Some recent clients include the Baseball Hall of Fame, Country Music Hall of Fame, the Ronald Reagan Museum, Sotheby's, the New York Yankees, the New York Mets, Lloyd’s of London, Asset Archives, McLaren Young, Cantor & Webb, the USGA and boxer Floyd Mayweather.

Prior to opening her own business in July 2008, Lee served as senior vice president and director of Sotheby’s Collectibles department. In nine years, sales totaled more than $75 million worth of memorabilia.

High-profile entertainment highlights include: the estate of Katharine Hepburn; the estate of Johnny Cash and June Carter Cash; and property from the collection of Cher.
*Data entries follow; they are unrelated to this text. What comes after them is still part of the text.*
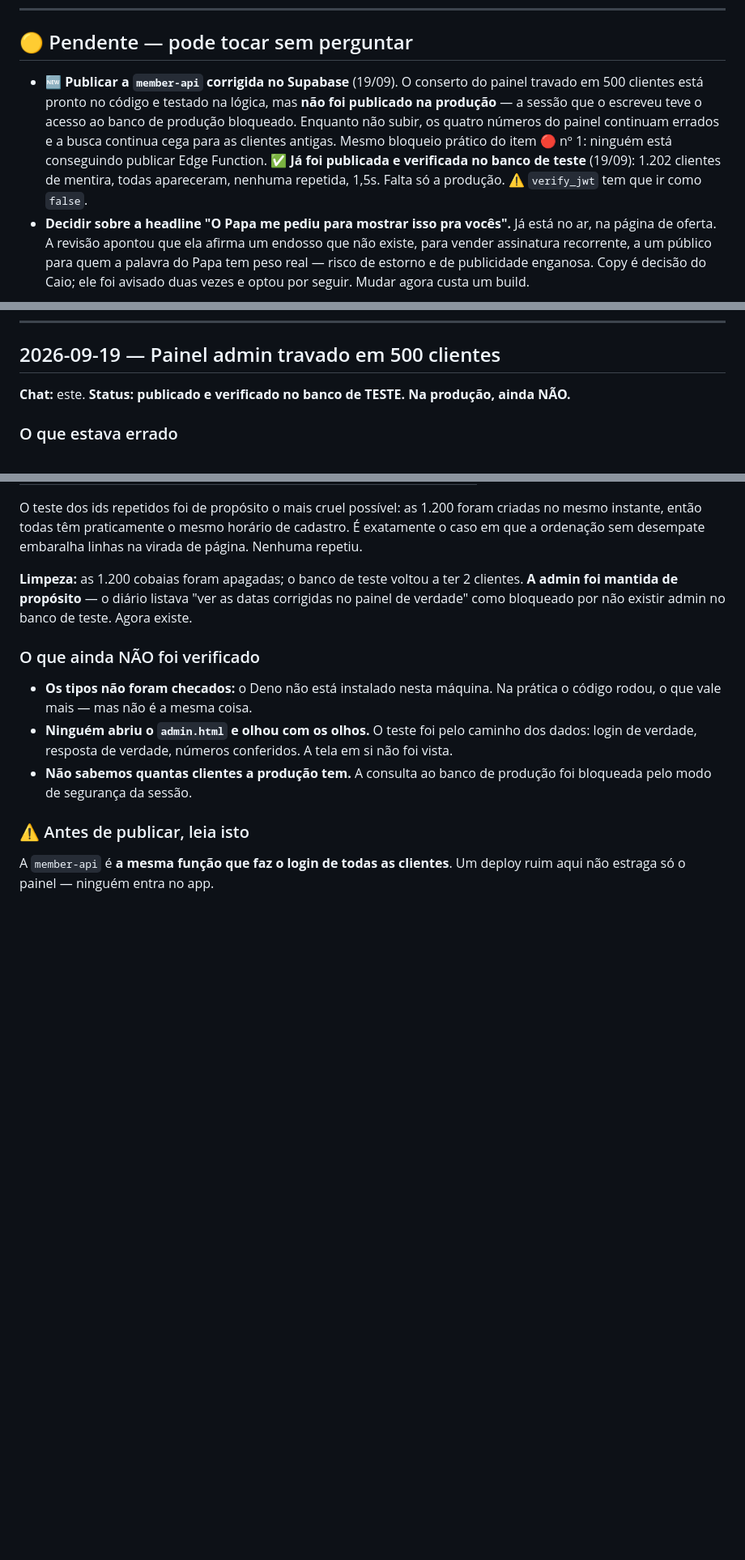
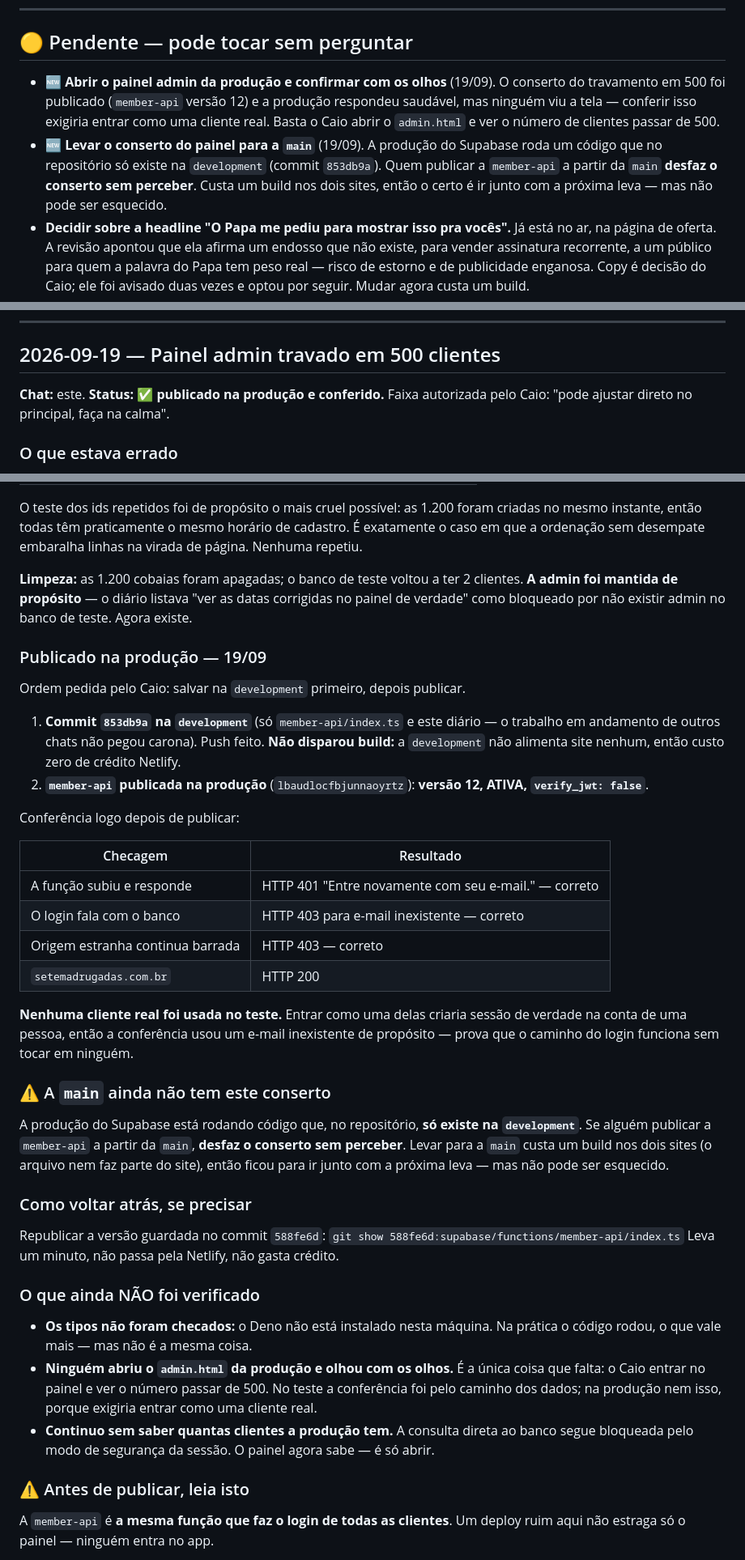
Before and after one commit to euokinder/7-amens-app-v2, a Markdown page: docs/DIARIO.md, 3 parts joined by grey strips. Shown at 81% size. GitHub-like rendering; blank space fills up the shorter version.

Commit message:
Registrar no diario que o conserto do painel foi publicado na producao
Versao 12 da member-api, verify_jwt false. Producao conferida logo depois:
funcao respondendo 401 para sessao invalida, 403 para e-mail inexistente,
origem estranha barrada, site em 200. Nenhuma cliente real foi usada.

Ficam duas pendencias novas: abrir o painel e confirmar com os olhos, e
levar o commit para a main antes que alguem republique a funcao de la e
desfaca o conserto sem perceber.

Co-Authored-By: Claude Opus 5 <noreply@anthropic.com>

```diff
--- a/docs/DIARIO.md
+++ b/docs/DIARIO.md
@@ -23,7 +23,8 @@ Nada anda nestes pontos até ele responder.
 
 ## 🟡 Pendente — pode tocar sem perguntar
 
-- 🆕 **Publicar a `member-api` corrigida no Supabase** (19/09). O conserto do painel travado em 500 clientes está pronto no código e testado na lógica, mas **não foi publicado na produção** — a sessão que o escreveu teve o acesso ao banco de produção bloqueado. Enquanto não subir, os quatro números do painel continuam errados e a busca continua cega para as clientes antigas. Mesmo bloqueio prático do item 🔴 nº 1: ninguém está conseguindo publicar Edge Function. ✅ **Já foi publicada e verificada no banco de teste** (19/09): 1.202 clientes de mentira, todas apareceram, nenhuma repetida, 1,5s. Falta só a produção. ⚠️ `verify_jwt` tem que ir como `false`.
+- 🆕 **Abrir o painel admin da produção e confirmar com os olhos** (19/09). O conserto do travamento em 500 foi publicado (`member-api` versão 12) e a produção respondeu saudável, mas ninguém viu a tela — conferir isso exigiria entrar como uma cliente real. Basta o Caio abrir o `admin.html` e ver o número de clientes passar de 500.
+- 🆕 **Levar o conserto do painel para a `main`** (19/09). A produção do Supabase roda um código que no repositório só existe na `development` (commit `853db9a`). Quem publicar a `member-api` a partir da `main` **desfaz o conserto sem perceber**. Custa um build nos dois sites, então o certo é ir junto com a próxima leva — mas não pode ser esquecido.
 - **Decidir sobre a headline "O Papa me pediu para mostrar isso pra vocês".** Já está no ar, na página de oferta. A revisão apontou que ela afirma um endosso que não existe, para vender assinatura recorrente, a um público para quem a palavra do Papa tem peso real — risco de estorno e de publicidade enganosa. Copy é decisão do Caio; ele foi avisado duas vezes e optou por seguir. Mudar agora custa um build.
 - **A lista dos 26 achados menores da auditoria foi prometida e nunca entregue.** O Caio pediu e não recebeu.
 - **Ver o pop-up e a página de oferta com os olhos, no site no ar.** Os dois públicos foram conferidos pelo caminho dos dados em 18/09 (ver a entrada de hoje), e a página foi testada na tela em `localhost` — mas ninguém abriu `setemadrugadas.com.br`, clicou no pop-up e percorreu até as cartas. As variantes de **segunda exibição** (`front_novas_2` e `front_antigas_2`, rótulos `-b`) continuam sem nenhum teste.
@@ -40,7 +41,7 @@ Nada anda nestes pontos até ele responder.
 
 ## 2026-09-19 — Painel admin travado em 500 clientes
 
-**Chat:** este. **Status: publicado e verificado no banco de TESTE. Na produção, ainda NÃO.**
+**Chat:** este. **Status: ✅ publicado na produção e conferido.** Faixa autorizada pelo Caio: "pode ajustar direto no principal, faça na calma".
 
 ### O que estava errado
 
@@ -89,11 +90,39 @@ O teste dos ids repetidos foi de propósito o mais cruel possível: as 1.200 for
 
 **Limpeza:** as 1.200 cobaias foram apagadas; o banco de teste voltou a ter 2 clientes. **A admin foi mantida de propósito** — o diário listava "ver as datas corrigidas no painel de verdade" como bloqueado por não existir admin no banco de teste. Agora existe.
 
+### Publicado na produção — 19/09
+
+Ordem pedida pelo Caio: salvar na `development` primeiro, depois publicar.
+
+1. **Commit `853db9a` na `development`** (só `member-api/index.ts` e este diário — o trabalho em andamento de outros chats não pegou carona). Push feito. **Não disparou build:** a `development` não alimenta site nenhum, então custo zero de crédito Netlify.
+2. **`member-api` publicada na produção** (`lbaudlocfbjunnaoyrtz`): **versão 12, ATIVA, `verify_jwt: false`**.
+
+Conferência logo depois de publicar:
+
+| Checagem | Resultado |
+|---|---|
+| A função subiu e responde | HTTP 401 "Entre novamente com seu e-mail." — correto |
+| O login fala com o banco | HTTP 403 para e-mail inexistente — correto |
+| Origem estranha continua barrada | HTTP 403 — correto |
+| `setemadrugadas.com.br` | HTTP 200 |
+
+**Nenhuma cliente real foi usada no teste.** Entrar como uma delas criaria sessão de verdade na conta de uma pessoa, então a conferência usou um e-mail inexistente de propósito — prova que o caminho do login funciona sem tocar em ninguém.
+
+### ⚠️ A `main` ainda não tem este conserto
+
+A produção do Supabase está rodando código que, no repositório, **só existe na `development`**. Se alguém publicar a `member-api` a partir da `main`, **desfaz o conserto sem perceber**. Levar para a `main` custa um build nos dois sites (o arquivo nem faz parte do site), então ficou para ir junto com a próxima leva — mas não pode ser esquecido.
+
+### Como voltar atrás, se precisar
+
+Republicar a versão guardada no commit `588fe6d`:
+`git show 588fe6d:supabase/functions/member-api/index.ts`
+Leva um minuto, não passa pela Netlify, não gasta crédito.
+
 ### O que ainda NÃO foi verificado
 
 - **Os tipos não foram checados:** o Deno não está instalado nesta máquina. Na prática o código rodou, o que vale mais — mas não é a mesma coisa.
-- **Ninguém abriu o `admin.html` e olhou com os olhos.** O teste foi pelo caminho dos dados: login de verdade, resposta de verdade, números conferidos. A tela em si não foi vista.
-- **Não sabemos quantas clientes a produção tem.** A consulta ao banco de produção foi bloqueada pelo modo de segurança da sessão.
+- **Ninguém abriu o `admin.html` da produção e olhou com os olhos.** É a única coisa que falta: o Caio entrar no painel e ver o número passar de 500. No teste a conferência foi pelo caminho dos dados; na produção nem isso, porque exigiria entrar como uma cliente real.
+- **Continuo sem saber quantas clientes a produção tem.** A consulta direta ao banco segue bloqueada pelo modo de segurança da sessão. O painel agora sabe — é só abrir.
 
 ### ⚠️ Antes de publicar, leia isto
 
```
In sports memorabilia, highlights include the bat that Babe Ruth used to hit the first home run ever on Grand Opening Day at Yankee Stadium, for $1.25 million, a record for a bat; and the 1919 contract selling Ruth from the Red Sox to the Yankees, for $996,000, a record for a sports contract. Estates sold also include Pee Wee Reese, Casey Stengel, Lefty Grove, Arthur Ashe, Ernie Lombardi, and Jim Murray. Other sales include Boston Garden, Wilt Chamberlain, the Lone Ranger, Marilyn Monroe, "Seinfeld," the Beatles, Madonna, Cher, Billy Martin, Muhammad Ali, Secretariat, and the Barry Halper Baseball Collection Part II, the Shagmobile from "Austin Powers," and the last New York City taxicab.
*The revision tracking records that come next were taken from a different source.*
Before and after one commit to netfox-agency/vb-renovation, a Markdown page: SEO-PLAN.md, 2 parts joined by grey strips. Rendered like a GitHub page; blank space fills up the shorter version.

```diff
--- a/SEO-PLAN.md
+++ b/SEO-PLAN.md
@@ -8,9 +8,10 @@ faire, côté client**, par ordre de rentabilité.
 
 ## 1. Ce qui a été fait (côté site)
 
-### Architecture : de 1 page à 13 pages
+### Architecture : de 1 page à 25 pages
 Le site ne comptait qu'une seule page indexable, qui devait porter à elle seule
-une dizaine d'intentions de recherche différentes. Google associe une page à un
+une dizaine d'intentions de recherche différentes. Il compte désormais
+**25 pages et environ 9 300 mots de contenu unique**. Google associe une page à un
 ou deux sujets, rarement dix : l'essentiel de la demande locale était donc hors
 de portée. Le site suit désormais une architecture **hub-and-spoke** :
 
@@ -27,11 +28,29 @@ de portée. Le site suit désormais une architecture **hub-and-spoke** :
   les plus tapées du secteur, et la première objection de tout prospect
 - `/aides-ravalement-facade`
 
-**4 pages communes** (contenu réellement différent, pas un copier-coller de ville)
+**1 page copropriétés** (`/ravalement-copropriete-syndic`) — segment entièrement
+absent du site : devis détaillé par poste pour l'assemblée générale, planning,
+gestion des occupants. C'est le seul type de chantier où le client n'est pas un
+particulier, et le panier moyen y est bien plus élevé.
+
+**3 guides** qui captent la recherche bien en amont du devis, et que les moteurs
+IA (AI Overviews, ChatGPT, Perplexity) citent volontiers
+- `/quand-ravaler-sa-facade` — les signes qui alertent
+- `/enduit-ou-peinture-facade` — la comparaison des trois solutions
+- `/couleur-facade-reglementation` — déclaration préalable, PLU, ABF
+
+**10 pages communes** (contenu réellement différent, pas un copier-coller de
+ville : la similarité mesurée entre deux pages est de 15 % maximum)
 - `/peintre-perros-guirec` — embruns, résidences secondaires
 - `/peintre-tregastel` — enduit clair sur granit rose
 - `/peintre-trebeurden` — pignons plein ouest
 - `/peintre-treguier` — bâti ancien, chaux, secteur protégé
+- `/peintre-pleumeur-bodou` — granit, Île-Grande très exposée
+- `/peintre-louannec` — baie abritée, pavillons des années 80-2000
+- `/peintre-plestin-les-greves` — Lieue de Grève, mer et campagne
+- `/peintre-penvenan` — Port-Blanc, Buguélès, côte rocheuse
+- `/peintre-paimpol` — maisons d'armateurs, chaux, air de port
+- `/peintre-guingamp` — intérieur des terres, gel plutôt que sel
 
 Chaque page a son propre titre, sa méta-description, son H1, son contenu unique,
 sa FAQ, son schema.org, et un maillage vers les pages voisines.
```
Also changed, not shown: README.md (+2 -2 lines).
Lee is also a licensed auctioneer, having sold at Sotheby’s as well as at numerous non-profit auctions, raising more than $4 million for charity. Using her journalism degree from the University of North Carolina (Go Tar Heels!), she also writes articles for numerous publications, including the Antiques Roadshow Insider.

ANTIQUES ROADSHOW is an antiques appraisal event and television production; we do not buy or sell objects, and conducting any business with an appraiser at the ANTIQUES ROADSHOW event is strictly forbidden.

If you decide to do business with an appraiser who has appeared on ANTIQUES ROADSHOW, please keep in mind these tips before consigning or selling an item:

  • Get more than one referral and check references
  • Get valuations of your item from more than once source
  • Compare options between different types of sellers, i.e., a dealer versus an auction house
  • If you are considering consigning an object for auction, be sure to inquire how the item will be priced, the size of the fee, and the expected amount of time the process may take. Find out what will happen if it doesn't sell.
  • Check the appraiser's professional associations (such as International Society of Appraisers, American Appraisers Association, National Auctioneers Association)
  • Consult an attorney before signing a contract
  • Whatever kind of transaction you decide to enter into, always get a detailed written receipt for your records

ANTIQUES ROADSHOW’s pool of experts are professionals with a wide range of experience in the antiques, fine art and collectibles community, and they are from a diverse background of auctioneers, dealers and appraisers.

All ROADSHOW appraisers are independent volunteers who donate their time and expertise to PBS and who pay their own expenses to be on the show. All business transactions are independent from ANTIQUES ROADSHOW.